ASSIGNMENT
From the records below, please repeat exactly the line that has "anywhere and the slide IDs have changed.", the line that has "diff --git a/src/components/sections/NotesVsAudio.tsx", and every line between them, and nothing else.

EXTRACTED ENTRIES
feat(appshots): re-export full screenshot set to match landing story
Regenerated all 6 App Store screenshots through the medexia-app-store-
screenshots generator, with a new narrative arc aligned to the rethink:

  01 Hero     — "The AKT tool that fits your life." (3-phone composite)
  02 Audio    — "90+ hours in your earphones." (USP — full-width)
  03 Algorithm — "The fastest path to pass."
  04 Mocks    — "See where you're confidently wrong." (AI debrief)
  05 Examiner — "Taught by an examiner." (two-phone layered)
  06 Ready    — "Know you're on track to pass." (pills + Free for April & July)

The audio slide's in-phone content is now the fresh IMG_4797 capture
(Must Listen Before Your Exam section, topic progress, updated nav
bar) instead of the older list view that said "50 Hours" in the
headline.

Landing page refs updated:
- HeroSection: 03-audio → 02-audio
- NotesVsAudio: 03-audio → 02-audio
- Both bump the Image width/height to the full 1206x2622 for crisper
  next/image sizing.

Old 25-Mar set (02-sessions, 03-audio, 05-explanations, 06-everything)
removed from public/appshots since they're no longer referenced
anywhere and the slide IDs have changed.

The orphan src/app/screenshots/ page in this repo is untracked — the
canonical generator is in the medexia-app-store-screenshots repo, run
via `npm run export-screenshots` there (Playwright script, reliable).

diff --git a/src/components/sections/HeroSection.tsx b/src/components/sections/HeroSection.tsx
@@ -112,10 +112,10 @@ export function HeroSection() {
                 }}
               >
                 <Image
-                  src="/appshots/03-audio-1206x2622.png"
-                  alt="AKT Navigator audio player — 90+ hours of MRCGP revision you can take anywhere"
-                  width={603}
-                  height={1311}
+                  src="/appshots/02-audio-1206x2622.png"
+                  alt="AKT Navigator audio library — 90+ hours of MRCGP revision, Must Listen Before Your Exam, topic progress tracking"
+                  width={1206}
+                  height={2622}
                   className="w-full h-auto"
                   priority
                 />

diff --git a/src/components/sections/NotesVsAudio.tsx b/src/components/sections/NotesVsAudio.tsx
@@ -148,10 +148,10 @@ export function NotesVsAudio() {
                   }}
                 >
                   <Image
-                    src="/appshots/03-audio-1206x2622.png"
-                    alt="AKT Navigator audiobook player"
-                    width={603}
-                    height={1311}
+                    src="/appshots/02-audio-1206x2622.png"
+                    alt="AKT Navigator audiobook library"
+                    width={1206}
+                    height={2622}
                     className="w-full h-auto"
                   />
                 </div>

* * *

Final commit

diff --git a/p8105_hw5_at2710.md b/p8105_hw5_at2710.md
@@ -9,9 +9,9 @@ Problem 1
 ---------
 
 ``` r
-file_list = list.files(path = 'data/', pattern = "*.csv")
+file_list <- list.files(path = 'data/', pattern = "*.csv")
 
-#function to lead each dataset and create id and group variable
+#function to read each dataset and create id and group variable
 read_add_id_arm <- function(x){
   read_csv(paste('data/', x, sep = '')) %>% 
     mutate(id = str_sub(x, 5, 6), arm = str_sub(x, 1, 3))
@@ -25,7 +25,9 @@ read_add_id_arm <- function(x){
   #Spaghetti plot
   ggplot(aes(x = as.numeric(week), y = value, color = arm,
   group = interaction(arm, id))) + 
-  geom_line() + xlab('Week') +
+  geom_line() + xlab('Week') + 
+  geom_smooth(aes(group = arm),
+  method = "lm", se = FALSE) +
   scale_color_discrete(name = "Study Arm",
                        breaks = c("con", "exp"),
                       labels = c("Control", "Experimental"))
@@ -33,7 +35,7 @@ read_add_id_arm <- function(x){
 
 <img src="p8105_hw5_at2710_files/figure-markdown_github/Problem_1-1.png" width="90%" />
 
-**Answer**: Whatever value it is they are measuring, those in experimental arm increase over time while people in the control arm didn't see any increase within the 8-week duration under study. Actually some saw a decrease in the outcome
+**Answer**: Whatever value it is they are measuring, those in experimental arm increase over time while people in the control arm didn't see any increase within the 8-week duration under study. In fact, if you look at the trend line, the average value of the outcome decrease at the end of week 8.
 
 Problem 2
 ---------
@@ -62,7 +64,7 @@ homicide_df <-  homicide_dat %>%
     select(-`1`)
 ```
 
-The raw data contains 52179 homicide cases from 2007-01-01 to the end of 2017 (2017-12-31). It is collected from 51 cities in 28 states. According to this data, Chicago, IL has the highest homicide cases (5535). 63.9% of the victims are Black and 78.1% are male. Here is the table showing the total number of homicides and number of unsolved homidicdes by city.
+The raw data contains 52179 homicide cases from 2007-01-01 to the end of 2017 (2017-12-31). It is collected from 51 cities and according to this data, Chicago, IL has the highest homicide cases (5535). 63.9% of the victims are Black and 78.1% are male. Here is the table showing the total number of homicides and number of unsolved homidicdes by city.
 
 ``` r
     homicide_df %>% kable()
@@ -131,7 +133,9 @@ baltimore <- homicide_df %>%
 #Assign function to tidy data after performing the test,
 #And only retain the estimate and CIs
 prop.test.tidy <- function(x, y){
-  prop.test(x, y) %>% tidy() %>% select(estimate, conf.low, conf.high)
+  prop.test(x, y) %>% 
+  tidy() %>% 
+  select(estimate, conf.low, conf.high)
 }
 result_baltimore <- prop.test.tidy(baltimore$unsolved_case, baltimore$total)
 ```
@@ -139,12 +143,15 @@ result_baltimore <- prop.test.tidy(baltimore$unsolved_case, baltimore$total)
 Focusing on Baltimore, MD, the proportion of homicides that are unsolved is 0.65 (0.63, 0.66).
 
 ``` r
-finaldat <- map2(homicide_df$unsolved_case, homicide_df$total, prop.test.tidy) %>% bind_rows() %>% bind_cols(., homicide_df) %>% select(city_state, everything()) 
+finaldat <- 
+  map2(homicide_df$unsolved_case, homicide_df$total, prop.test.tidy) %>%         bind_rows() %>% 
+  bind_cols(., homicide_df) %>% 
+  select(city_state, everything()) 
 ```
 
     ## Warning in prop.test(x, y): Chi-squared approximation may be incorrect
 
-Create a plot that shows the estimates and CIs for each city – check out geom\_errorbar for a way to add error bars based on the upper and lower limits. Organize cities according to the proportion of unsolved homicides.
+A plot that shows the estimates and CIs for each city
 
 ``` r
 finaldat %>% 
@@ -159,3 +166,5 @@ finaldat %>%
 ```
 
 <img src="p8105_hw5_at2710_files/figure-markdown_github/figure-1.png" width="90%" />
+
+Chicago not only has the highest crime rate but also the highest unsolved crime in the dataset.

---

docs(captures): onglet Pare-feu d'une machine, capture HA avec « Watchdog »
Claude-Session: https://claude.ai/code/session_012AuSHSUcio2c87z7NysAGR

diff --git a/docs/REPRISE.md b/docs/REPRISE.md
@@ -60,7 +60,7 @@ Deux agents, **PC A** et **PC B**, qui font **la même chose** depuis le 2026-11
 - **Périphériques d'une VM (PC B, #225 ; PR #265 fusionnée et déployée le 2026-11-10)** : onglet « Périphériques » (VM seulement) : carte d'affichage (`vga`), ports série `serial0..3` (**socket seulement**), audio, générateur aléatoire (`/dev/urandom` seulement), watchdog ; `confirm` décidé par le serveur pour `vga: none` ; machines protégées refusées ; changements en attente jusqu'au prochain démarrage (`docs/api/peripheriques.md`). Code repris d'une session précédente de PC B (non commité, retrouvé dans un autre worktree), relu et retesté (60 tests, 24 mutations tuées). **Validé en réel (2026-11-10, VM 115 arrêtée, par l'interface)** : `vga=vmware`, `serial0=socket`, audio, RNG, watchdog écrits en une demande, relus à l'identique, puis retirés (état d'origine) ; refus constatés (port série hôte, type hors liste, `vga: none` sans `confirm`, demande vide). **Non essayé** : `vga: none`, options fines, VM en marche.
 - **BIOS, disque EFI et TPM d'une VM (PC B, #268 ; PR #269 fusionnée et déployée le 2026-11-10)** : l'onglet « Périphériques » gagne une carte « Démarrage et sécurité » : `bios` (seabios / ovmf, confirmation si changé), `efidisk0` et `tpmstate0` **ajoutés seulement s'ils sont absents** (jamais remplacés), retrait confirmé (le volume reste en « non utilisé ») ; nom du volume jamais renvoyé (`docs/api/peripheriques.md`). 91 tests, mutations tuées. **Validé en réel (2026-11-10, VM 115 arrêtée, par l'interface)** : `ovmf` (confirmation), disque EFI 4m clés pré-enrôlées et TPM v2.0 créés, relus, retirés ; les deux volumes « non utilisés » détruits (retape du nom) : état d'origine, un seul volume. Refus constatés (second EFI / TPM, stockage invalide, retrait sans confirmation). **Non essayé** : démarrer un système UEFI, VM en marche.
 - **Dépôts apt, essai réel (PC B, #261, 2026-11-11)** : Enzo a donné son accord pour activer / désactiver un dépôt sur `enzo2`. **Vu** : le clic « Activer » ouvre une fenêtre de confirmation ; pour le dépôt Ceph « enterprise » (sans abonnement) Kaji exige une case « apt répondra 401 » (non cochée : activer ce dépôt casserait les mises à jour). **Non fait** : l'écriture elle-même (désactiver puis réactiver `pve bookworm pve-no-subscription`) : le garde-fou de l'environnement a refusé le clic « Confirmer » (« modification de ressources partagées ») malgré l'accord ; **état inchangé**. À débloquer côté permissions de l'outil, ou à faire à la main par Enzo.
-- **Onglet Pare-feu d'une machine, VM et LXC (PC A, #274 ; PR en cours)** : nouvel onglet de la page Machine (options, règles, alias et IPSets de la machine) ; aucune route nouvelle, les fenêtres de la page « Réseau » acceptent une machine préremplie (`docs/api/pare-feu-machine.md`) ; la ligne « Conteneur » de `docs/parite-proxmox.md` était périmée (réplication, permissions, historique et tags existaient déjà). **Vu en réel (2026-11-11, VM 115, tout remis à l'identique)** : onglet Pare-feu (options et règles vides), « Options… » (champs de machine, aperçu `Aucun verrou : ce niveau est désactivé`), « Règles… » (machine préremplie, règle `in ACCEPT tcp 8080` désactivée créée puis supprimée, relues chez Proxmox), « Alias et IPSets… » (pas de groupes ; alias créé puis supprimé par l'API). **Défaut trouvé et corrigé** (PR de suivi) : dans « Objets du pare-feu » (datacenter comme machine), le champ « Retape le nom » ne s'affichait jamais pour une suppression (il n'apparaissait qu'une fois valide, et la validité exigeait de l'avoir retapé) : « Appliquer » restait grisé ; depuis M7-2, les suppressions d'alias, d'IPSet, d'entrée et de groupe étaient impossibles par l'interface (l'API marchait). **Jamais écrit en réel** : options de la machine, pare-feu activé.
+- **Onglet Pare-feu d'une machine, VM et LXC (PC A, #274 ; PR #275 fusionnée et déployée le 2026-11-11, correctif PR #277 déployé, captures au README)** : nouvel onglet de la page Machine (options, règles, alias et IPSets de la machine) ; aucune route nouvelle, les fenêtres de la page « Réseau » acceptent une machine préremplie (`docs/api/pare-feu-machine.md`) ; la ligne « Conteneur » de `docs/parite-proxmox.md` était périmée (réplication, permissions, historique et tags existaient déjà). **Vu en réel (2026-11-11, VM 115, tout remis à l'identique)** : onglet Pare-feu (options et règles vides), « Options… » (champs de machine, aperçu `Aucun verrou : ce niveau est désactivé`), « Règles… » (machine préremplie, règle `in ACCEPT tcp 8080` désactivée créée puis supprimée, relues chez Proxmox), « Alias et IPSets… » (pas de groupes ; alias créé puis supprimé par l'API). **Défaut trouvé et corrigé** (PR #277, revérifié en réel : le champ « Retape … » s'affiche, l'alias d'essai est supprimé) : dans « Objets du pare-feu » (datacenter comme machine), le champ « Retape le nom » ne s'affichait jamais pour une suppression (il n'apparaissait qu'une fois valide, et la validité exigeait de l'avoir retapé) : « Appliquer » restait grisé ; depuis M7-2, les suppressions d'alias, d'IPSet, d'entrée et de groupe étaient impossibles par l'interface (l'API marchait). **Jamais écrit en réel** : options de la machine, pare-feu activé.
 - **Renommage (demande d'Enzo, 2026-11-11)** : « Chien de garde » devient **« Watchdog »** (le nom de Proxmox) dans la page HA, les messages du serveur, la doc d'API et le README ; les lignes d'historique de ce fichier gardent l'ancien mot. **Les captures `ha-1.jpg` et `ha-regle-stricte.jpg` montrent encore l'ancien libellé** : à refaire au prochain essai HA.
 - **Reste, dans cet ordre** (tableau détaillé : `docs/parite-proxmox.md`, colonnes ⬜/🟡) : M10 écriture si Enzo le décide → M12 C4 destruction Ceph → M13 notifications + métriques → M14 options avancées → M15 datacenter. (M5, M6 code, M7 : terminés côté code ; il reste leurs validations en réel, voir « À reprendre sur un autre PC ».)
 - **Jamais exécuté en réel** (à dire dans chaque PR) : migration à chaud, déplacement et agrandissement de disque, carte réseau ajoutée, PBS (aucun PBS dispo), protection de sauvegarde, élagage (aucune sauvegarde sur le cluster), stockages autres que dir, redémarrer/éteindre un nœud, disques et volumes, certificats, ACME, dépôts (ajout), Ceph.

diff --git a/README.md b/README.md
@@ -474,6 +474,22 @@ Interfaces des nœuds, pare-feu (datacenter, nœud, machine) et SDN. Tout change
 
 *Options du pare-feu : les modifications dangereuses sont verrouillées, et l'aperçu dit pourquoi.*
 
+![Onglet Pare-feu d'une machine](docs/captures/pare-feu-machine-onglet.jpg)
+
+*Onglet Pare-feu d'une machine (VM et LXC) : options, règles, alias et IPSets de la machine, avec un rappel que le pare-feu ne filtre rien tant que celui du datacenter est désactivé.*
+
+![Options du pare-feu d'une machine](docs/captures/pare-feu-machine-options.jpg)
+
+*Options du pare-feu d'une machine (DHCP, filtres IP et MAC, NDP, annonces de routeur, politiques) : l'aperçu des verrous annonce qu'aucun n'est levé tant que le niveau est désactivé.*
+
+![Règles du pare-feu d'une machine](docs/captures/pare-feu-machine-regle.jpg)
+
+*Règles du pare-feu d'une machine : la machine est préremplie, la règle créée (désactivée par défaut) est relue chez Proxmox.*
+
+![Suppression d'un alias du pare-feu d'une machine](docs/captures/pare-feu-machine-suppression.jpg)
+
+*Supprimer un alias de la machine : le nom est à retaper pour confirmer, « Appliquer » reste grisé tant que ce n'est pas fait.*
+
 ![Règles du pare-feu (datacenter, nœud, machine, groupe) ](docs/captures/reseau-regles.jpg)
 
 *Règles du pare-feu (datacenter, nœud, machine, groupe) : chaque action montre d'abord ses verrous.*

RESPONSE FOR THIS EXERCISE
anywhere and the slide IDs have changed.

The orphan src/app/screenshots/ page in this repo is untracked — the
canonical generator is in the medexia-app-store-screenshots repo, run
via `npm run export-screenshots` there (Playwright script, reliable).

diff --git a/src/components/sections/HeroSection.tsx b/src/components/sections/HeroSection.tsx
@@ -112,10 +112,10 @@ export function HeroSection() {
                 }}
               >
                 <Image
-                  src="/appshots/03-audio-1206x2622.png"
-                  alt="AKT Navigator audio player — 90+ hours of MRCGP revision you can take anywhere"
-                  width={603}
-                  height={1311}
+                  src="/appshots/02-audio-1206x2622.png"
+                  alt="AKT Navigator audio library — 90+ hours of MRCGP revision, Must Listen Before Your Exam, topic progress tracking"
+                  width={1206}
+                  height={2622}
                   className="w-full h-auto"
                   priority
                 />

diff --git a/src/components/sections/NotesVsAudio.tsx b/src/components/sections/NotesVsAudio.tsx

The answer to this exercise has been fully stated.